If one contrasts the position here with that applicable to the French Trust Register, (ironically, made public on the same date, 30 June 2016), the information required to be made public under the French Register is extensive and, unlike the PSC register, requires one to provide details of the beneficiaries as well as the names of the trust. There is also a separate requirement to file a stand-alone ‘event-based return’ if the terms of a trust are modified in any way during the course of a calendar year.
The EU has recently published proposals to amend the Fourth Anti-Money Laundering Directive in the wake of the Panama Papers. In this context, it seems likely that the initial decision taken in 2015 not to require details of trusts to be placed on a public register will be reversed. If this proposal gains wider support (as seems likely), it will be interesting to see whether it will be modelled on the French register or will be more analogous to the UK PSC register.
In closing, it has never been more important for advisers to give balanced and considered advice to families on how best to structure their arrangements, not just in the light of prevailing family circumstances and tax considerations, but also in the knowledge of the likelihood that information about the holding structure will be subjected to greater regulatory, government and potentially public disclosure in the years ahead.

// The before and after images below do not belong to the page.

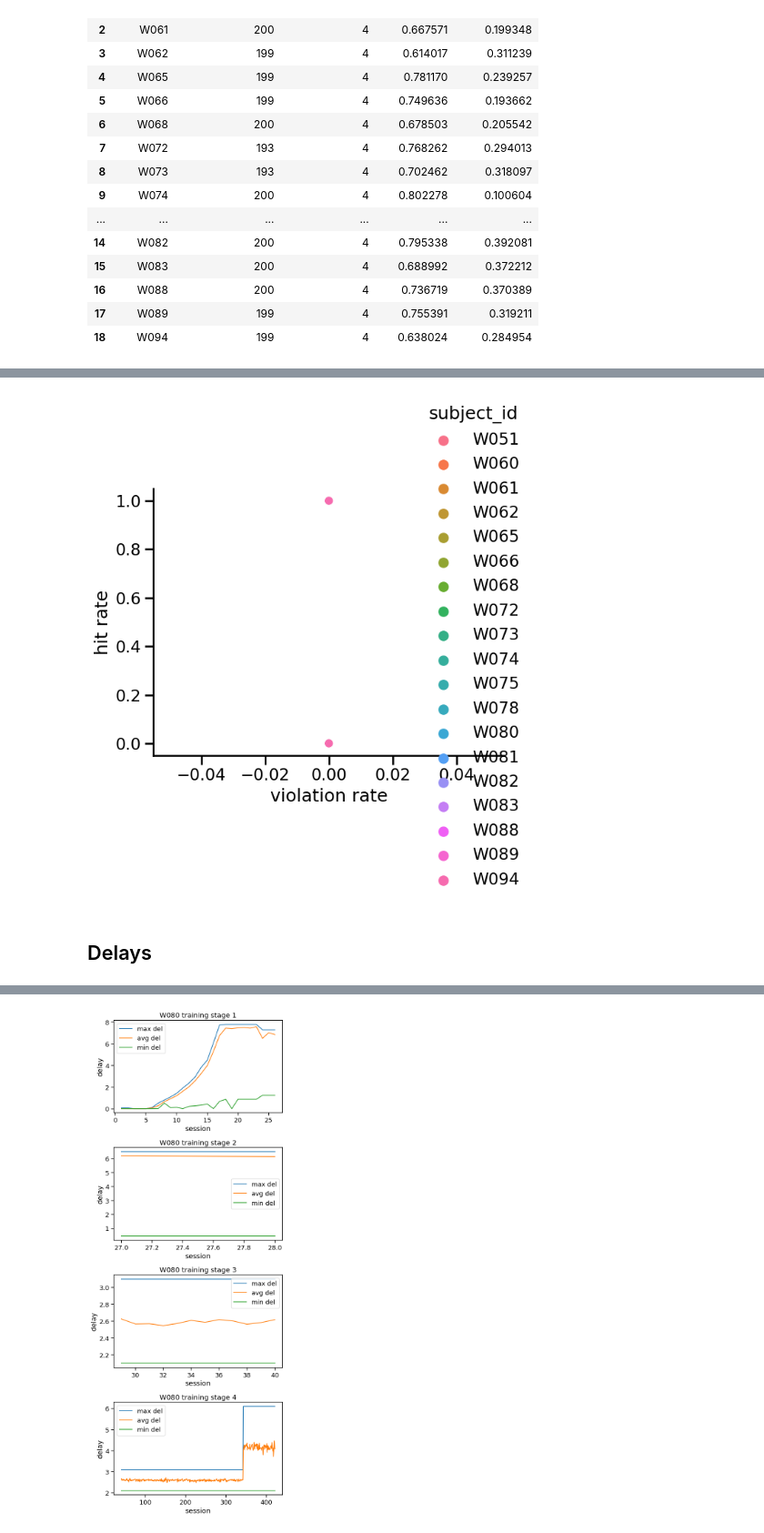
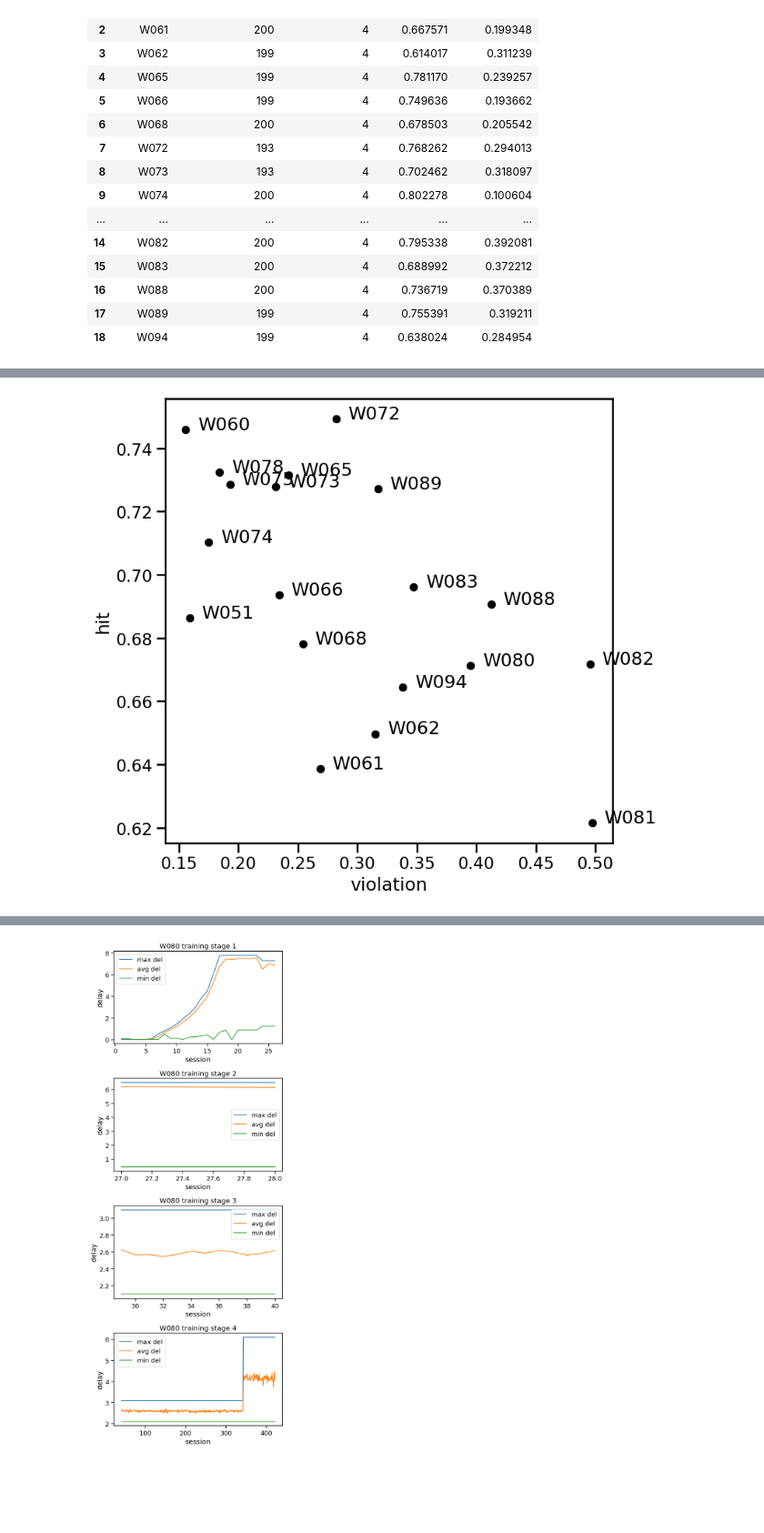
Before and after one commit to jess-breda/violations-multinomial, a Jupyter notebook: explring_dataset.ipynb, the cells around one changed output, grey strips where cells are left out. Shown at 91% size. Saved outputs shown, nothing was run; the diff lists cells and outputs as text; code cells hidden in the pictures; blank space fills up the shorter version.

Commit message:
delay plots over animals, sessions, trials

```diff
--- a/explring_dataset.ipynb
+++ b/explring_dataset.ipynb
@@ -253,8 +237,14 @@ plt.tight_layout()
-# %%
-sns.relplot(data=rat_df_w_viols, x="violation", y="hit", hue="subject_id")
-plt.xlabel("violation rate"), plt.ylabel("hit rate")
-plt.tight_layout()
-# %% [output]
-[figure, removed]
-# %% [markdown]
-## Delays
+# %%
+fig,ax = plt.subplots(figsize = (8,8))
+rat_df_w_viols = RAT_DF.query('session <= 200')
+group = rat_df_w_viols.groupby("subject_id").mean()
+sns.scatterplot(
+    x=group["violation"],
+    y=group["hit"],
+    color="k",
+    ax=ax
+)
+for index, row in group.iterrows():
+    ax.text(row["violation"] + 0.01, row["hit"], str(index))
+# %% [output]
+[figure, added]
```
Also changed, not shown: parts of 23 cells of this notebook.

The paradigm that currently prevails in Western Europe is markedly different from that applicable in Asia, the Middle East and Latin America.
It remains to be seen whether, in the long term, many international families who have compliant structures that are fully disclosed to tax authorities will favour the United States as a tax-favoured jurisdiction from which to administer their family structures. This is on the basis that with a thriving domestic trust industry, the US could well be seen as a reputable jurisdiction which protects families from unwarranted public intrusion into their personal affairs to a greater extent than traditional offshore finance centres if beneficial ownership registers do become public in due course.
RMW Law LLP